=== Section Start ===

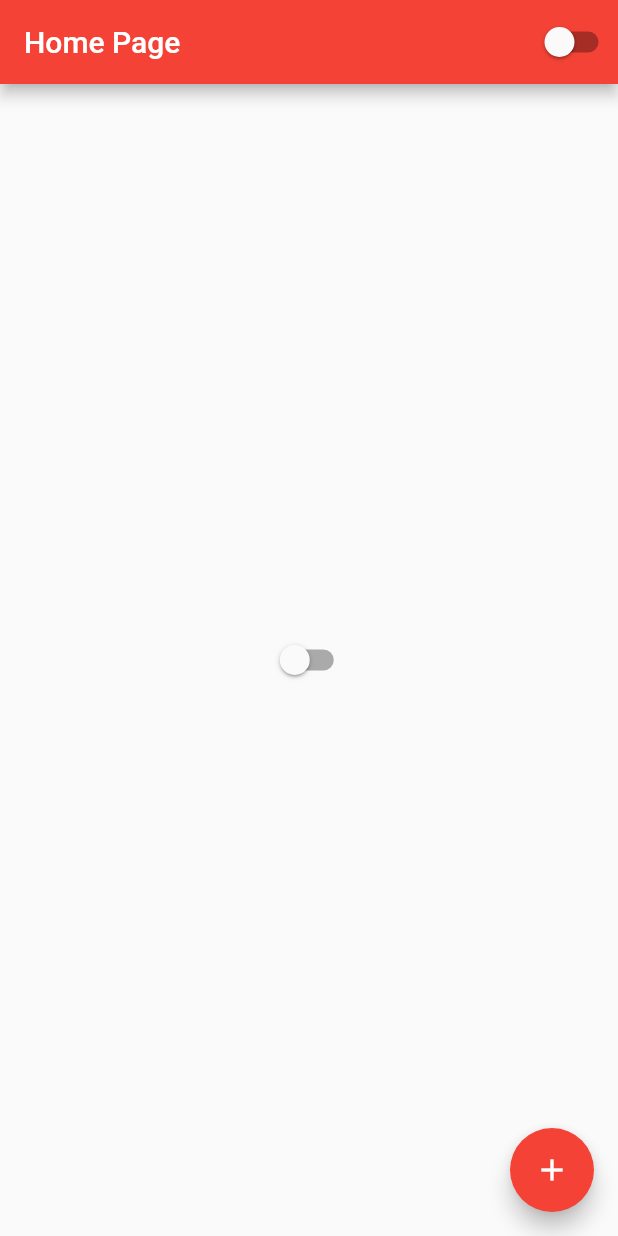
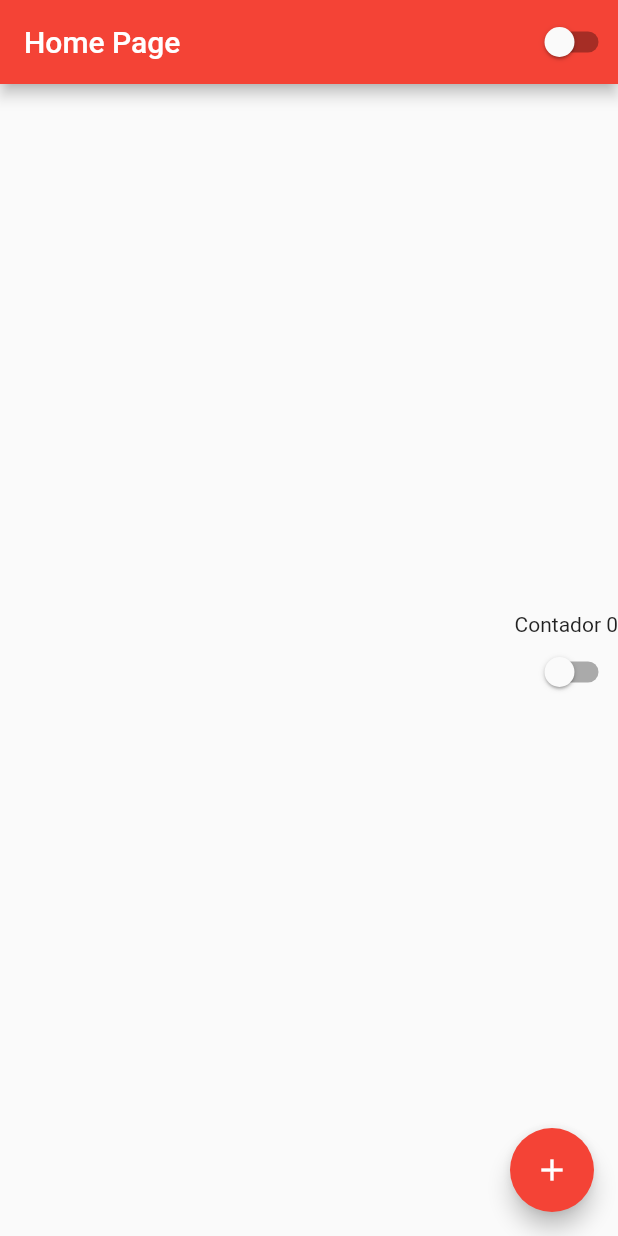
Before and after one commit to jvmr535/studyingFlutter, a Flutter app: the screen it shows after launch, on a phone screen of 412 x 824 dp. Run offline on Flutter 3.47's test engine with Material 2 defaults, Android fonts, the phone set to English and light mode, and no system bars.

Commit message:
feat: :sparkles: Aula 14

```diff
--- a/lib/home_page.dart
+++ b/lib/home_page.dart
@@ -19,8 +19,14 @@ class HomePageState extends State<HomePage> {
         title: Text('Home Page'),
         actions: [CustomSwitch()],
       ),
-      body: Center(
-        child: CustomSwitch(),
+      body: Container(
+        width: double.infinity,
+        height: double.infinity,
+        child: Column(
+          mainAxisAlignment: MainAxisAlignment.center,
+          crossAxisAlignment: CrossAxisAlignment.end,
+          children: [Text('Contador $counter'), CustomSwitch()],
+        ),
       ),
       floatingActionButton: FloatingActionButton(
         child: Icon(Icons.add),
```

=== Section End ===

• **EXERCISE INSTRUCTIONS**
A faithful, complete copy of the records above is required, one that contains no pictures.

• **TASK OUTPUT**
Before and after one commit to jvmr535/studyingFlutter, a Flutter app: the screen it shows after launch, on a phone screen of 412 x 824 dp. Run offline on Flutter 3.47's test engine with Material 2 defaults, Android fonts, the phone set to English and light mode, and no system bars.

Commit message:
feat: :sparkles: Aula 14

```diff
--- a/lib/home_page.dart
+++ b/lib/home_page.dart
@@ -19,8 +19,14 @@ class HomePageState extends State<HomePage> {
         title: Text('Home Page'),
         actions: [CustomSwitch()],
       ),
-      body: Center(
-        child: CustomSwitch(),
+      body: Container(
+        width: double.infinity,
+        height: double.infinity,
+        child: Column(
+          mainAxisAlignment: MainAxisAlignment.center,
+          crossAxisAlignment: CrossAxisAlignment.end,
+          children: [Text('Contador $counter'), CustomSwitch()],
+        ),
       ),
       floatingActionButton: FloatingActionButton(
         child: Icon(Icons.add),
```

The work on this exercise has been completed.